Dataset content:
——

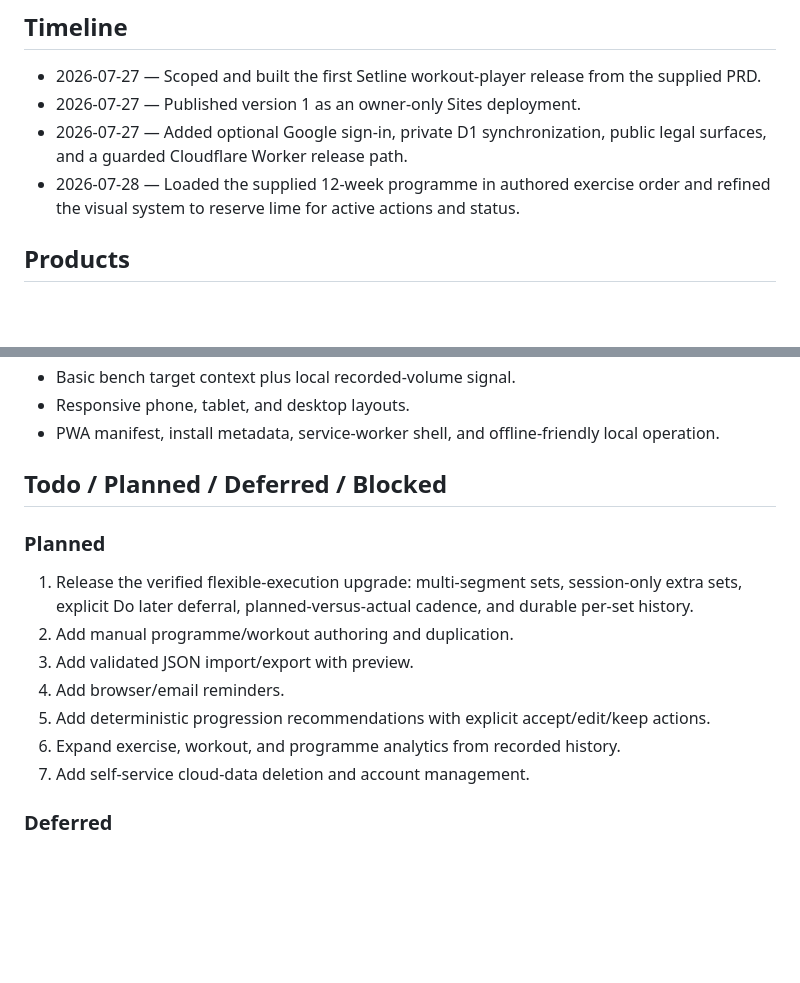
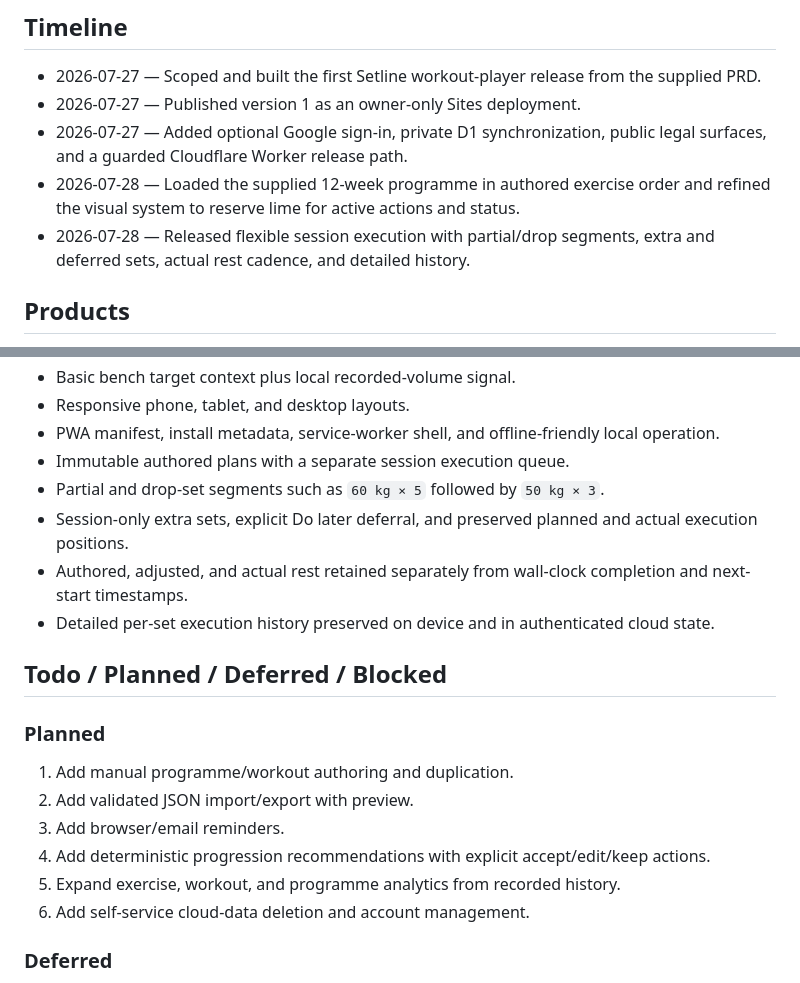
Before and after one commit to Significant-Hobbies/setline, a Markdown page: PROJECT_STATUS.md, 2 parts joined by grey strips. Drawn GitHub-style; blank space fills up the shorter version.

Commit message:
docs(openspec): archive flexible Setline execution

```diff
--- a/PROJECT_STATUS.md
+++ b/PROJECT_STATUS.md
@@ -27,6 +27,8 @@ social features, meal/recovery tracking, sensors, Apple Health, and Apple Watch.
   public legal surfaces, and a guarded Cloudflare Worker release path.
 - 2026-07-28 — Loaded the supplied 12-week programme in authored exercise order
   and refined the visual system to reserve lime for active actions and status.
+- 2026-07-28 — Released flexible session execution with partial/drop segments,
+  extra and deferred sets, actual rest cadence, and detailed history.
 
 ## Products
 
@@ -58,20 +60,25 @@ social features, meal/recovery tracking, sensors, Apple Health, and Apple Watch.
 - Basic bench target context plus local recorded-volume signal.
 - Responsive phone, tablet, and desktop layouts.
 - PWA manifest, install metadata, service-worker shell, and offline-friendly local operation.
+- Immutable authored plans with a separate session execution queue.
+- Partial and drop-set segments such as `60 kg × 5` followed by `50 kg × 3`.
+- Session-only extra sets, explicit Do later deferral, and preserved planned and
+  actual execution positions.
+- Authored, adjusted, and actual rest retained separately from wall-clock
+  completion and next-start timestamps.
+- Detailed per-set execution history preserved on device and in authenticated
+  cloud state.
 
 ## Todo / Planned / Deferred / Blocked
 
 ### Planned
 
-1. Release the verified flexible-execution upgrade: multi-segment sets,
-   session-only extra sets, explicit Do later deferral, planned-versus-actual
-   cadence, and durable per-set history.
-2. Add manual programme/workout authoring and duplication.
-3. Add validated JSON import/export with preview.
-4. Add browser/email reminders.
-5. Add deterministic progression recommendations with explicit accept/edit/keep actions.
-6. Expand exercise, workout, and programme analytics from recorded history.
-7. Add self-service cloud-data deletion and account management.
+1. Add manual programme/workout authoring and duplication.
+2. Add validated JSON import/export with preview.
+3. Add browser/email reminders.
+4. Add deterministic progression recommendations with explicit accept/edit/keep actions.
+5. Expand exercise, workout, and programme analytics from recorded history.
+6. Add self-service cloud-data deletion and account management.
 
 ### Deferred
 
```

——

Exercise instructions:
Repeat each line of the material exactly, and drop any image it carries.

Task answer:
Before and after one commit to Significant-Hobbies/setline, a Markdown page: PROJECT_STATUS.md, 2 parts joined by grey strips. Drawn GitHub-style; blank space fills up the shorter version.

Commit message:
docs(openspec): archive flexible Setline execution

```diff
--- a/PROJECT_STATUS.md
+++ b/PROJECT_STATUS.md
@@ -27,6 +27,8 @@ social features, meal/recovery tracking, sensors, Apple Health, and Apple Watch.
   public legal surfaces, and a guarded Cloudflare Worker release path.
 - 2026-07-28 — Loaded the supplied 12-week programme in authored exercise order
   and refined the visual system to reserve lime for active actions and status.
+- 2026-07-28 — Released flexible session execution with partial/drop segments,
+  extra and deferred sets, actual rest cadence, and detailed history.
 
 ## Products
 
@@ -58,20 +60,25 @@ social features, meal/recovery tracking, sensors, Apple Health, and Apple Watch.
 - Basic bench target context plus local recorded-volume signal.
 - Responsive phone, tablet, and desktop layouts.
 - PWA manifest, install metadata, service-worker shell, and offline-friendly local operation.
+- Immutable authored plans with a separate session execution queue.
+- Partial and drop-set segments such as `60 kg × 5` followed by `50 kg × 3`.
+- Session-only extra sets, explicit Do later deferral, and preserved planned and
+  actual execution positions.
+- Authored, adjusted, and actual rest retained separately from wall-clock
+  completion and next-start timestamps.
+- Detailed per-set execution history preserved on device and in authenticated
+  cloud state.
 
 ## Todo / Planned / Deferred / Blocked
 
 ### Planned
 
-1. Release the verified flexible-execution upgrade: multi-segment sets,
-   session-only extra sets, explicit Do later deferral, planned-versus-actual
-   cadence, and durable per-set history.
-2. Add manual programme/workout authoring and duplication.
-3. Add validated JSON import/export with preview.
-4. Add browser/email reminders.
-5. Add deterministic progression recommendations with explicit accept/edit/keep actions.
-6. Expand exercise, workout, and programme analytics from recorded history.
-7. Add self-service cloud-data deletion and account management.
+1. Add manual programme/workout authoring and duplication.
+2. Add validated JSON import/export with preview.
+3. Add browser/email reminders.
+4. Add deterministic progression recommendations with explicit accept/edit/keep actions.
+5. Expand exercise, workout, and programme analytics from recorded history.
+6. Add self-service cloud-data deletion and account management.
 
 ### Deferred
 
```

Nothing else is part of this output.